Is Your Grain Merchandising Plan In a 4-Alarm Emergency or Fire Drill?

BrickWallWhen was the last time you actually walked through your merchandising plan? In the midst of the lackadaisical pricing environment of this past spring, did you stay on top of things, or did you figure that, since you weren’t busy with merchandising grain, everyone else must be in the same boat so nothing has changed?

Unfortunately, if you can relate to the preceding scenario, you may have had a rude awakening last week during the biggest rally of the year up to this point. Did you get to the elevator last Friday, assuming the world was the same as the day before, only to find out that when the alarms went off and you rushed down the stairwell to get out that your exit had changed, or even disappeared all together? The exit I’m referring to is of course the basis.

Grain merchandising 101 says that the basis is higher when no one is selling, and is lower when there is lots of selling. I think it’s safe to say that there was lots of selling going on last week. Were you able to stay on top of things basis wise? Were the users you thought you could sell to still willing buyers by the end of last Friday, for the delivery slots your logistics dictated and for the basis level you thought you could sell? Maybe if you were fortunate all these pieces remained constant, but for most out there they changed, and in some instances they disappeared altogether.

How about the other side of the coin; did you have producer target orders fill at what ended up being a basis that was too high? Did such targets, some of which may have been draped in cobwebs from being in there so long, put you in the middle of a cost/price squeeze? How does this affect your merchandising plans going forward? Will you be able to recapture those margins heading into this time of two harvests coming together this summer?

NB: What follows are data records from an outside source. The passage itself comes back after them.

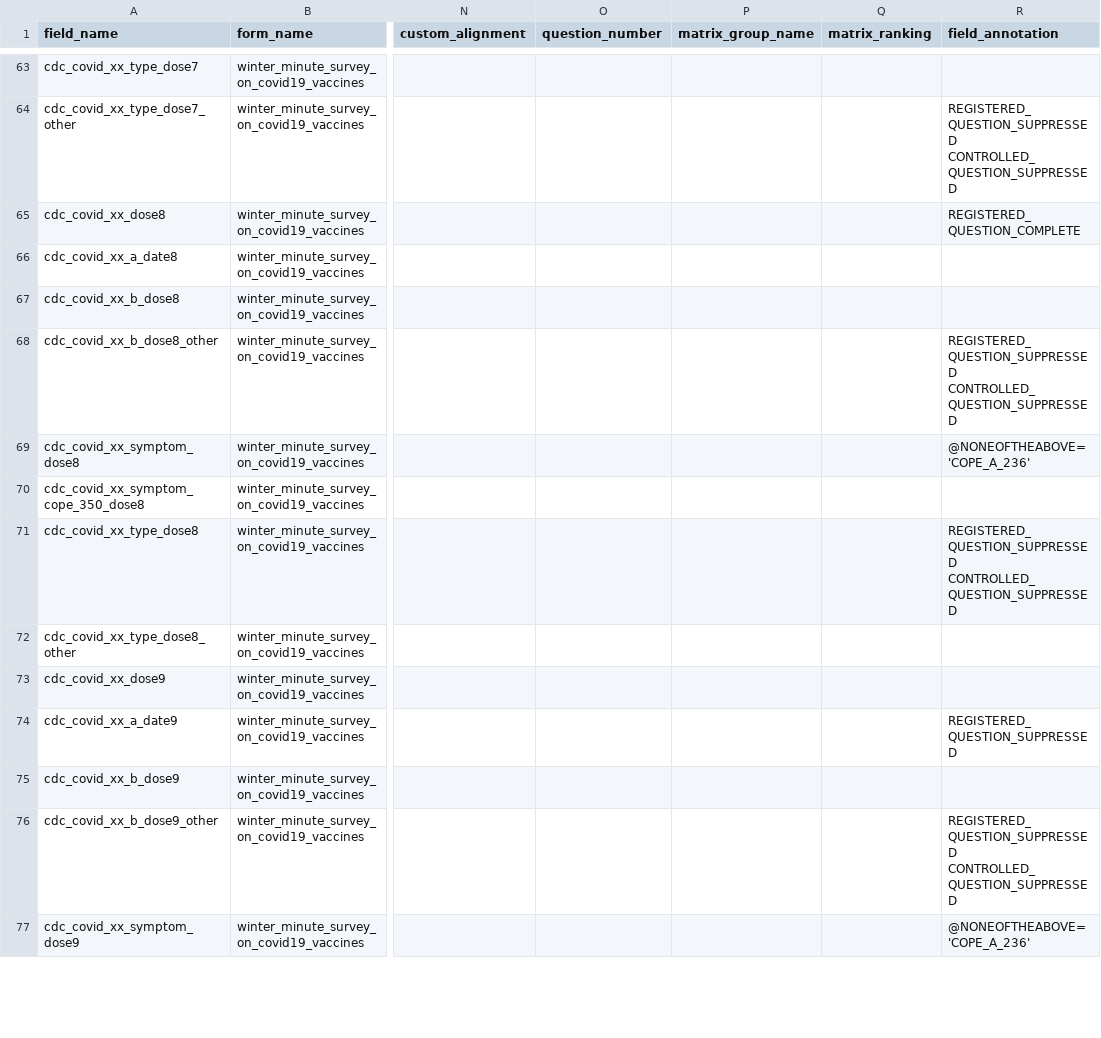
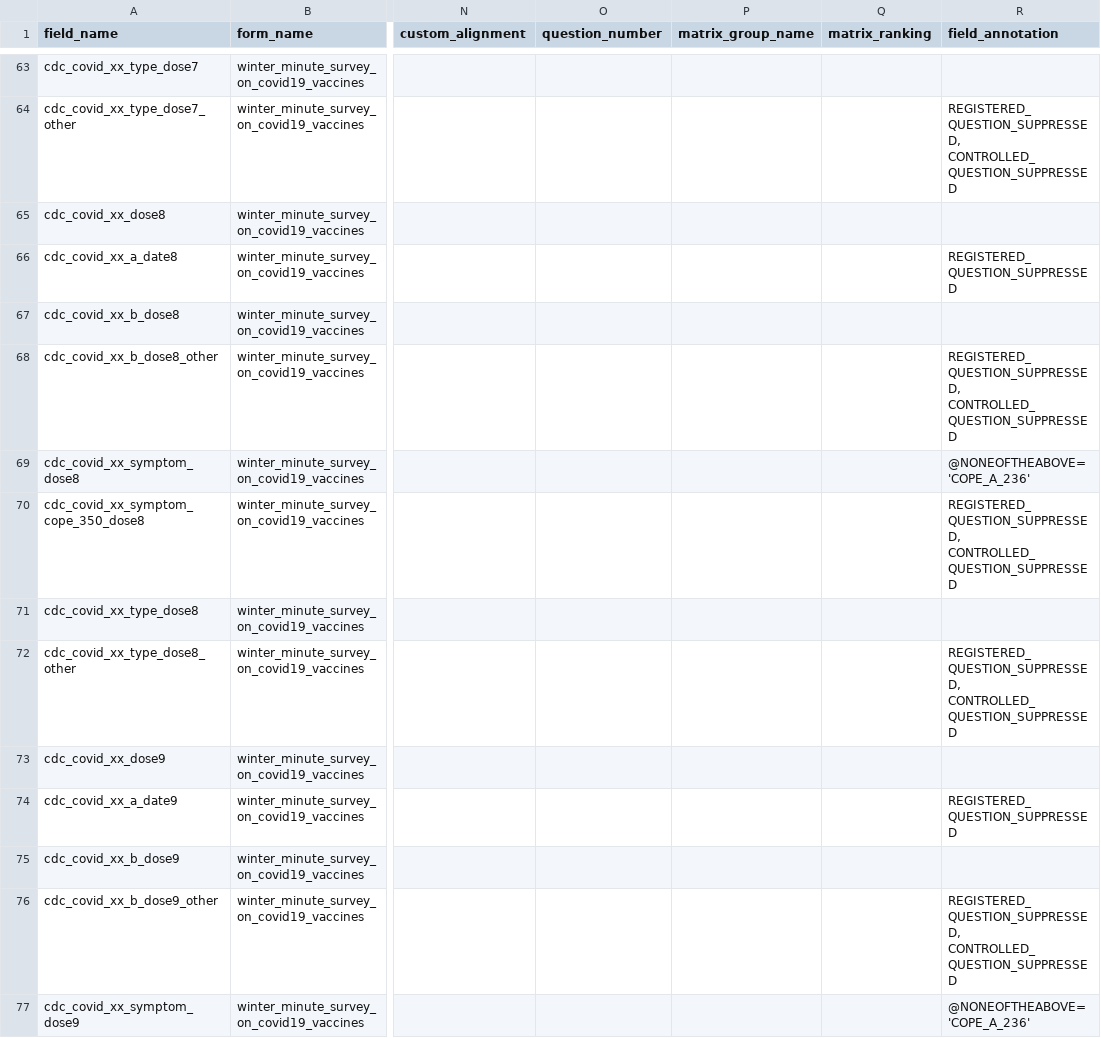
Before and after one commit to hwalker23/AoU-REDCap-DataDictionaries, a CSV file: english_data_dictionaries/english_winter_minute.csv, drawn as a sheet; only a part is shown, gaps mark what is left out; ↵ is a line break in a cell; the diff covers the shown part only; the diff names each change by its address in the sheet, - before the commit and + after, or states it on an @@ line.

```diff
--- a/english_data_dictionaries/english_winter_minute.csv
+++ b/english_data_dictionaries/english_winter_minute.csv
-R64 (field_annotation): REGISTERED_QUESTION_SUPPRESSED ↵ CONTROLLED_QUESTION_SUPPRESSED
+R64 (field_annotation): REGISTERED_QUESTION_SUPPRESSED, CONTROLLED_QUESTION_SUPPRESSED
-R65 (field_annotation): REGISTERED_QUESTION_COMPLETE
+R65 (field_annotation): (empty)
-R66 (field_annotation): (empty)
+R66 (field_annotation): REGISTERED_QUESTION_SUPPRESSED
-R68 (field_annotation): REGISTERED_QUESTION_SUPPRESSED ↵ CONTROLLED_QUESTION_SUPPRESSED
+R68 (field_annotation): REGISTERED_QUESTION_SUPPRESSED, CONTROLLED_QUESTION_SUPPRESSED
-R70 (field_annotation): (empty)
+R70 (field_annotation): REGISTERED_QUESTION_SUPPRESSED, CONTROLLED_QUESTION_SUPPRESSED
-R71 (field_annotation): REGISTERED_QUESTION_SUPPRESSED ↵ CONTROLLED_QUESTION_SUPPRESSED
+R71 (field_annotation): (empty)
-R72 (field_annotation): (empty)
+R72 (field_annotation): REGISTERED_QUESTION_SUPPRESSED, CONTROLLED_QUESTION_SUPPRESSED
-R76 (field_annotation): REGISTERED_QUESTION_SUPPRESSED ↵ CONTROLLED_QUESTION_SUPPRESSED
+R76 (field_annotation): REGISTERED_QUESTION_SUPPRESSED, CONTROLLED_QUESTION_SUPPRESSED
```
Also changed, not shown: 51 edited cells elsewhere in this file, english_data_dictionaries/english_social_determinants_of_health.csv.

Three months worth of change happened in less than a week for some folks. If you weren’t one of them, I applaud your planning and persistence in managing this environment; that, or you’re extremely lucky.  If what I described sounds like a conversation you’ve had with yourself lately, what are you going to do about it?

This is a matter of choosing to be proactive instead of reactive, working through your contingency plan before the fire erupts and you are forced out of the building; are your routes clear, are they still where you thought they were?